> current situation I don't see any innocents and I don't see that hijacking
> the package will make things better.
see the first question in this email.
On Fri, Mar 4, 2011 at 23:48, Steve Langasek <firstname.lastname@example.org> wrote:
> When maintainers of related packages are unable to work together, that is a
> problem and something that the TC should be concerned about.

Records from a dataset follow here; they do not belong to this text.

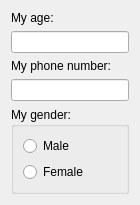
Old version of the form inputpanel/mainform.ui in the repository truelv/qt_obj.
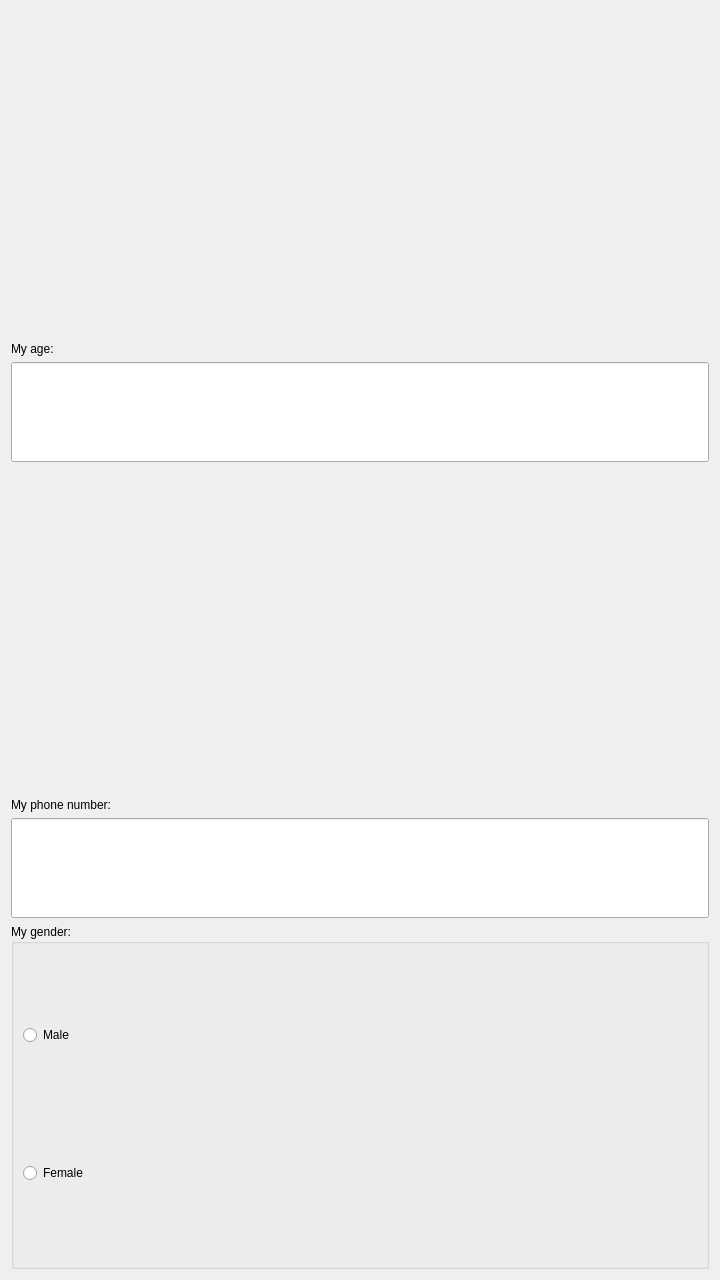
New version of the form.

What changed in the file:
```diff
--- a/inputpanel/mainform.ui
+++ b/inputpanel/mainform.ui
@@ -6,8 +6,8 @@
    <rect>
     <x>0</x>
     <y>0</y>
-    <width>140</width>
-    <height>200</height>
+    <width>720</width>
+    <height>1280</height>
    </rect>
   </property>
   <property name="windowTitle">
@@ -28,7 +28,17 @@
     </widget>
    </item>
    <item>
-    <widget class="QLineEdit" name="lineEdit"/>
+    <widget class="QLineEdit" name="lineEdit">
+     <property name="minimumSize">
+      <size>
+       <width>0</width>
+       <height>100</height>
+      </size>
+     </property>
+     <property name="maxLength">
+      <number>6</number>
+     </property>
+    </widget>
    </item>
    <item>
     <widget class="QLabel" name="label_2">
@@ -44,7 +54,14 @@
     </widget>
    </item>
    <item>
-    <widget class="QLineEdit" name="lineEdit_2"/>
+    <widget class="QLineEdit" name="lineEdit_2">
+     <property name="minimumSize">
+      <size>
+       <width>0</width>
+       <height>100</height>
+      </size>
+     </property>
+    </widget>
    </item>
    <item>
     <widget class="QGroupBox" name="groupBox">
@@ -54,6 +71,12 @@
      <layout class="QVBoxLayout" name="verticalLayout">
       <item>
        <widget class="QRadioButton" name="radioButton">
+        <property name="minimumSize">
+         <size>
+          <width>0</width>
+          <height>100</height>
+         </size>
+        </property>
         <property name="text">
          <string>Male</string>
         </property>
@@ -61,6 +84,12 @@
       </item>
       <item>
        <widget class="QRadioButton" name="radioButton_2">
+        <property name="minimumSize">
+         <size>
+          <width>0</width>
+          <height>100</height>
+         </size>
+        </property>
         <property name="text">
          <string>Female</string>
         </property>
```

But the notion
> that important packages with a single maintainer are "problems to be solved"
> is a specious one that is not worthy of the TC's consideration.
true, but in this case the current situation of a single maintainer
for python packages (in addition with the same person being the only
maintainer for several other packages, very important and complex, and
(on a side note) possibly poorly maintained) *is* relevant for this
> There are
> plenty of clever developers capable of picking up where the previous
> maintainer left off in the event of a "bus event", regardless of the package
> or the packaging helper in use, and I have yet to see any evidence that
> team-maintained packages are in better condition than non-team-maintained
> ones (and I have plenty of anecdotes to the contrary).
So please be explicit and say those anecdotes, instead of just refer
to them in a vague way: we all want to hear facts, not empty
> Team maintenance is a reasonable practice to encourage, because in many
> cases this will reduce the average turnaround on bugs;
so you say that python bugs are all handled in a timely fashion? or
are they left in the BTS until that python interpreter version is
removed and thus they will get closed without any
investigation/attentions? This has happened for 2.4, for a recent
> but that's not true
> in all cases, and treating this as a "problem to solve" maligns the enormous
> contributions of single maintainers to Debian over the years.
Ok, we now see that you think Matthias work has to be "venerated" no
matter what. Sorry, but I think that's simply not true. I encourage
you to look at  and tell me the "enormous contributions", for
example, in bug fixing/replying. You know that maintaining important
packages is just more that upload new upstream releases.
If you want to say that he takes the burden to maintain several
difficult packages, we can only ack that and thank him for it, but
saying "enormous contributions", against what's really happening is
simply biased and unfair.
But that's only a rebuttal to your implication, and it's (generally)
off-topic for the discussion at hand.
> The TC should
> concern itself here with ensuring that the python packages are well
which is not
> and the python ecosystem within Debian is healthy,
> /whatever maintenance structure works best for the developers involved/, and
> take no position on the essentially political question of team maintenance
> as a rule.
that's perfectly understandable. But how your proposal of "leave
things as they are" would fix the above problems?
Thanks for your time and interest on the matter,
Sandro Tosi (aka morph, morpheus, matrixhasu)
My website: http://matrixhasu.altervista.org/
Me at Debian: http://wiki.debian.org/SandroTosi